* [WHAT IS REQUIRED]: With the pictures set aside, write out all of the data exactly as it stands.

Itemized modification records:
-------
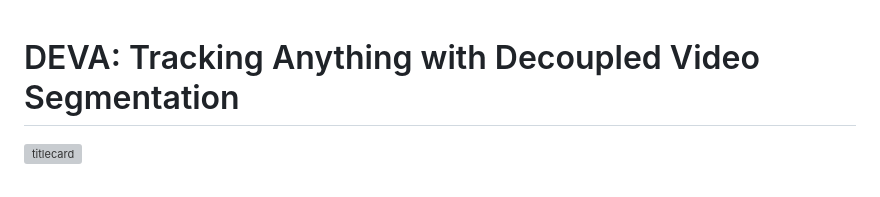
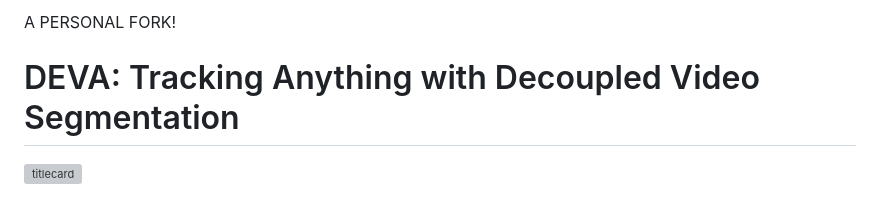
Before and after one commit to Zi-ang-Cao/Customized_DEVA, a Markdown page: README.md, the part around the change. Rendered like a GitHub page; grey boxes are pictures that could not be loaded.

```diff
--- a/README.md
+++ b/README.md
@@ -1,3 +1,5 @@
+A PERSONAL FORK!
+
 # DEVA: Tracking Anything with Decoupled Video Segmentation
 
 ![titlecard](https://imgur.com/lw15BGH.png)
```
-------
* [TASK SOLUTION]:
Before and after one commit to Zi-ang-Cao/Customized_DEVA, a Markdown page: README.md, the part around the change. Rendered like a GitHub page; grey boxes are pictures that could not be loaded.

```diff
--- a/README.md
+++ b/README.md
@@ -1,3 +1,5 @@
+A PERSONAL FORK!
+
 # DEVA: Tracking Anything with Decoupled Video Segmentation
 
 ![titlecard](https://imgur.com/lw15BGH.png)
```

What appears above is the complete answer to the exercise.